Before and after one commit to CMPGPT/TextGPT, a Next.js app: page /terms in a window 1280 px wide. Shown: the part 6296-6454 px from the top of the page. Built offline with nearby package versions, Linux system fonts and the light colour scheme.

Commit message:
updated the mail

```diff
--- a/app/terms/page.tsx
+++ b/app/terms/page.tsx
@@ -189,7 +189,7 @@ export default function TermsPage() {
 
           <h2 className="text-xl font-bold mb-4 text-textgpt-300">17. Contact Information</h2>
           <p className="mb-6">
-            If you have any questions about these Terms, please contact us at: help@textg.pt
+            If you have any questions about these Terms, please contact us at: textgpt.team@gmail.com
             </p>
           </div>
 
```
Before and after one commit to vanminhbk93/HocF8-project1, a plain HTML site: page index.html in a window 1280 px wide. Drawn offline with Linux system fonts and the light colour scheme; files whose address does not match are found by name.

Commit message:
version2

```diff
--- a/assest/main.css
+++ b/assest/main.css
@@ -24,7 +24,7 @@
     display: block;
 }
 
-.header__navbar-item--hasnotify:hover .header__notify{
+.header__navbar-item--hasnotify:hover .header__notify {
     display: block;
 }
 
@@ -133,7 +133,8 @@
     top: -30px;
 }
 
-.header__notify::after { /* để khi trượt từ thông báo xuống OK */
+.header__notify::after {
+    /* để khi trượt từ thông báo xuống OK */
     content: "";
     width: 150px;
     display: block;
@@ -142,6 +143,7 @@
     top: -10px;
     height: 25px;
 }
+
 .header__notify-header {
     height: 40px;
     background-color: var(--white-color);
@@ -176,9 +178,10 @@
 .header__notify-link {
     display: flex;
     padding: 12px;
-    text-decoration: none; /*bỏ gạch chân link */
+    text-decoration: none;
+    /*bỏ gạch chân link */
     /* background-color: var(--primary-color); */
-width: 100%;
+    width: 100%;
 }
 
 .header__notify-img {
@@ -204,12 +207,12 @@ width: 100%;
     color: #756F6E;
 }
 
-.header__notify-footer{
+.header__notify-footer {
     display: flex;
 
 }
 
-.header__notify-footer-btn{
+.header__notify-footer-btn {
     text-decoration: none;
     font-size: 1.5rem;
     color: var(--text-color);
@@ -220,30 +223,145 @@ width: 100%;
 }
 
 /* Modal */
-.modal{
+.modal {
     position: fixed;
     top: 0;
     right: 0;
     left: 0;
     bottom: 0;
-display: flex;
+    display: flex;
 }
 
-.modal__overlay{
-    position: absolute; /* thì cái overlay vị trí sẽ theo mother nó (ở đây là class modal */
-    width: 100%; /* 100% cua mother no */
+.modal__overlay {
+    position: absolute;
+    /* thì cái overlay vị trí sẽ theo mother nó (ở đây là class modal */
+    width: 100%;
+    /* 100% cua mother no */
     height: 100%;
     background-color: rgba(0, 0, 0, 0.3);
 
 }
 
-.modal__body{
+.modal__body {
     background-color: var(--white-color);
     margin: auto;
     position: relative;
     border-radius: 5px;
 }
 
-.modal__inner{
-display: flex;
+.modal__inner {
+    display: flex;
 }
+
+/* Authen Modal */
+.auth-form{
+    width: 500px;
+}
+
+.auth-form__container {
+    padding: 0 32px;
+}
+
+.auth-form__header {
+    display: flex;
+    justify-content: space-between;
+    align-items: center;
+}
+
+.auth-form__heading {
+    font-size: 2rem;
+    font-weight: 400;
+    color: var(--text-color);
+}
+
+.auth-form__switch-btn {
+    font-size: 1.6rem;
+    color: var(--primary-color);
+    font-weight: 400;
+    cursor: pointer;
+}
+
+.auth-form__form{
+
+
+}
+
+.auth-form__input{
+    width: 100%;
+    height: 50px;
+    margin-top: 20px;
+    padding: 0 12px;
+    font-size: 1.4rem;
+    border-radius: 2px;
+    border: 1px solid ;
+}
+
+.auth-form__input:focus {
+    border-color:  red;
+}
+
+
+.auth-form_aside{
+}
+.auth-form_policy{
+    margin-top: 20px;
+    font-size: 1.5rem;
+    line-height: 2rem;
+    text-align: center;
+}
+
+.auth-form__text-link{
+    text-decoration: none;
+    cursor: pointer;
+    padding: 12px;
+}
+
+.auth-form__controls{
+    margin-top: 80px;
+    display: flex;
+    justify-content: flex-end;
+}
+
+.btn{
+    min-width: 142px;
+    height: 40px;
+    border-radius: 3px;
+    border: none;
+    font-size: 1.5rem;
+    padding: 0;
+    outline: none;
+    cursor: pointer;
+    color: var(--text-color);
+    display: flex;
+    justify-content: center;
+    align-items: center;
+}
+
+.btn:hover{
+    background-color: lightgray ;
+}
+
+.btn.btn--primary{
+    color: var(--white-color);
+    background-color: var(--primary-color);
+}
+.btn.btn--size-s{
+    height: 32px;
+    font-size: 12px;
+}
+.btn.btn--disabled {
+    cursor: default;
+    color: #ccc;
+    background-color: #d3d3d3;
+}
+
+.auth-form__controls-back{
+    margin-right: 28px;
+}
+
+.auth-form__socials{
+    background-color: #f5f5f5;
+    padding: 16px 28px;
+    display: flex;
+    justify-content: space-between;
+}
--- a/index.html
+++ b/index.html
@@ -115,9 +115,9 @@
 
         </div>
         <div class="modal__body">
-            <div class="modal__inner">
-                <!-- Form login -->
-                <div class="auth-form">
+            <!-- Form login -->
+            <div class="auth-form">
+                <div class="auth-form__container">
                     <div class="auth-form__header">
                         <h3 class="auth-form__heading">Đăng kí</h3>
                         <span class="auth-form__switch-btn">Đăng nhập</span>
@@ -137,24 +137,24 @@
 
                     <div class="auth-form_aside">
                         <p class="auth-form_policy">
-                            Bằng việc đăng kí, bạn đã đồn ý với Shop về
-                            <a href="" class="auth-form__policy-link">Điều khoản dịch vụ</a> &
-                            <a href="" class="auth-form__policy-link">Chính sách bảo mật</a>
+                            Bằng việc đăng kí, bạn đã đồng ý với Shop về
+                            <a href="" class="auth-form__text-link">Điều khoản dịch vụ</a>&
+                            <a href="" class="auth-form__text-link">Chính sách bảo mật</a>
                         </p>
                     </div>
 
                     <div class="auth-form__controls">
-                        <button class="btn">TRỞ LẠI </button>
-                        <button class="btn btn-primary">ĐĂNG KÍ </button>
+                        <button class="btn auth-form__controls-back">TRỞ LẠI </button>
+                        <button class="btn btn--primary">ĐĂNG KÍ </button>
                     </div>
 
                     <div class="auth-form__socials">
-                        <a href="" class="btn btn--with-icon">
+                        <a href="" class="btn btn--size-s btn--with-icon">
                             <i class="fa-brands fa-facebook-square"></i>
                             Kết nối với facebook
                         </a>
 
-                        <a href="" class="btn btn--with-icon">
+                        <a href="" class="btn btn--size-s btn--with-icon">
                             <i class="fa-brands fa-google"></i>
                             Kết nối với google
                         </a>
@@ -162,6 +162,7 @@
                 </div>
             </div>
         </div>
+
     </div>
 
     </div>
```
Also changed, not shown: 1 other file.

====================

§ Problem requirements: Every record above must be printed again exactly as it stands.

§ Response for this exercise:
Before and after one commit to CMPGPT/TextGPT, a Next.js app: page /terms in a window 1280 px wide. Shown: the part 6296-6454 px from the top of the page. Built offline with nearby package versions, Linux system fonts and the light colour scheme.

Commit message:
updated the mail

```diff
--- a/app/terms/page.tsx
+++ b/app/terms/page.tsx
@@ -189,7 +189,7 @@ export default function TermsPage() {
 
           <h2 className="text-xl font-bold mb-4 text-textgpt-300">17. Contact Information</h2>
           <p className="mb-6">
-            If you have any questions about these Terms, please contact us at: help@textg.pt
+            If you have any questions about these Terms, please contact us at: textgpt.team@gmail.com
             </p>
           </div>
 
```
Before and after one commit to vanminhbk93/HocF8-project1, a plain HTML site: page index.html in a window 1280 px wide. Drawn offline with Linux system fonts and the light colour scheme; files whose address does not match are found by name.

Commit message:
version2

```diff
--- a/assest/main.css
+++ b/assest/main.css
@@ -24,7 +24,7 @@
     display: block;
 }
 
-.header__navbar-item--hasnotify:hover .header__notify{
+.header__navbar-item--hasnotify:hover .header__notify {
     display: block;
 }
 
@@ -133,7 +133,8 @@
     top: -30px;
 }
 
-.header__notify::after { /* để khi trượt từ thông báo xuống OK */
+.header__notify::after {
+    /* để khi trượt từ thông báo xuống OK */
     content: "";
     width: 150px;
     display: block;
@@ -142,6 +143,7 @@
     top: -10px;
     height: 25px;
 }
+
 .header__notify-header {
     height: 40px;
     background-color: var(--white-color);
@@ -176,9 +178,10 @@
 .header__notify-link {
     display: flex;
     padding: 12px;
-    text-decoration: none; /*bỏ gạch chân link */
+    text-decoration: none;
+    /*bỏ gạch chân link */
     /* background-color: var(--primary-color); */
-width: 100%;
+    width: 100%;
 }
 
 .header__notify-img {
@@ -204,12 +207,12 @@ width: 100%;
     color: #756F6E;
 }
 
-.header__notify-footer{
+.header__notify-footer {
     display: flex;
 
 }
 
-.header__notify-footer-btn{
+.header__notify-footer-btn {
     text-decoration: none;
     font-size: 1.5rem;
     color: var(--text-color);
@@ -220,30 +223,145 @@ width: 100%;
 }
 
 /* Modal */
-.modal{
+.modal {
     position: fixed;
     top: 0;
     right: 0;
     left: 0;
     bottom: 0;
-display: flex;
+    display: flex;
 }
 
-.modal__overlay{
-    position: absolute; /* thì cái overlay vị trí sẽ theo mother nó (ở đây là class modal */
-    width: 100%; /* 100% cua mother no */
+.modal__overlay {
+    position: absolute;
+    /* thì cái overlay vị trí sẽ theo mother nó (ở đây là class modal */
+    width: 100%;
+    /* 100% cua mother no */
     height: 100%;
     background-color: rgba(0, 0, 0, 0.3);
 
 }
 
-.modal__body{
+.modal__body {
     background-color: var(--white-color);
     margin: auto;
     position: relative;
     border-radius: 5px;
 }
 
-.modal__inner{
-display: flex;
+.modal__inner {
+    display: flex;
 }
+
+/* Authen Modal */
+.auth-form{
+    width: 500px;
+}
+
+.auth-form__container {
+    padding: 0 32px;
+}
+
+.auth-form__header {
+    display: flex;
+    justify-content: space-between;
+    align-items: center;
+}
+
+.auth-form__heading {
+    font-size: 2rem;
+    font-weight: 400;
+    color: var(--text-color);
+}
+
+.auth-form__switch-btn {
+    font-size: 1.6rem;
+    color: var(--primary-color);
+    font-weight: 400;
+    cursor: pointer;
+}
+
+.auth-form__form{
+
+
+}
+
+.auth-form__input{
+    width: 100%;
+    height: 50px;
+    margin-top: 20px;
+    padding: 0 12px;
+    font-size: 1.4rem;
+    border-radius: 2px;
+    border: 1px solid ;
+}
+
+.auth-form__input:focus {
+    border-color:  red;
+}
+
+
+.auth-form_aside{
+}
+.auth-form_policy{
+    margin-top: 20px;
+    font-size: 1.5rem;
+    line-height: 2rem;
+    text-align: center;
+}
+
+.auth-form__text-link{
+    text-decoration: none;
+    cursor: pointer;
+    padding: 12px;
+}
+
+.auth-form__controls{
+    margin-top: 80px;
+    display: flex;
+    justify-content: flex-end;
+}
+
+.btn{
+    min-width: 142px;
+    height: 40px;
+    border-radius: 3px;
+    border: none;
+    font-size: 1.5rem;
+    padding: 0;
+    outline: none;
+    cursor: pointer;
+    color: var(--text-color);
+    display: flex;
+    justify-content: center;
+    align-items: center;
+}
+
+.btn:hover{
+    background-color: lightgray ;
+}
+
+.btn.btn--primary{
+    color: var(--white-color);
+    background-color: var(--primary-color);
+}
+.btn.btn--size-s{
+    height: 32px;
+    font-size: 12px;
+}
+.btn.btn--disabled {
+    cursor: default;
+    color: #ccc;
+    background-color: #d3d3d3;
+}
+
+.auth-form__controls-back{
+    margin-right: 28px;
+}
+
+.auth-form__socials{
+    background-color: #f5f5f5;
+    padding: 16px 28px;
+    display: flex;
+    justify-content: space-between;
+}
--- a/index.html
+++ b/index.html
@@ -115,9 +115,9 @@
 
         </div>
         <div class="modal__body">
-            <div class="modal__inner">
-                <!-- Form login -->
-                <div class="auth-form">
+            <!-- Form login -->
+            <div class="auth-form">
+                <div class="auth-form__container">
                     <div class="auth-form__header">
                         <h3 class="auth-form__heading">Đăng kí</h3>
                         <span class="auth-form__switch-btn">Đăng nhập</span>
@@ -137,24 +137,24 @@
 
                     <div class="auth-form_aside">
                         <p class="auth-form_policy">
-                            Bằng việc đăng kí, bạn đã đồn ý với Shop về
-                            <a href="" class="auth-form__policy-link">Điều khoản dịch vụ</a> &
-                            <a href="" class="auth-form__policy-link">Chính sách bảo mật</a>
+                            Bằng việc đăng kí, bạn đã đồng ý với Shop về
+                            <a href="" class="auth-form__text-link">Điều khoản dịch vụ</a>&
+                            <a href="" class="auth-form__text-link">Chính sách bảo mật</a>
                         </p>
                     </div>
 
                     <div class="auth-form__controls">
-                        <button class="btn">TRỞ LẠI </button>
-                        <button class="btn btn-primary">ĐĂNG KÍ </button>
+                        <button class="btn auth-form__controls-back">TRỞ LẠI </button>
+                        <button class="btn btn--primary">ĐĂNG KÍ </button>
                     </div>
 
                     <div class="auth-form__socials">
-                        <a href="" class="btn btn--with-icon">
+                        <a href="" class="btn btn--size-s btn--with-icon">
                             <i class="fa-brands fa-facebook-square"></i>
                             Kết nối với facebook
                         </a>
 
-                        <a href="" class="btn btn--with-icon">
+                        <a href="" class="btn btn--size-s btn--with-icon">
                             <i class="fa-brands fa-google"></i>
                             Kết nối với google
                         </a>
@@ -162,6 +162,7 @@
                 </div>
             </div>
         </div>
+
     </div>
 
     </div>
```
Also changed, not shown: 1 other file.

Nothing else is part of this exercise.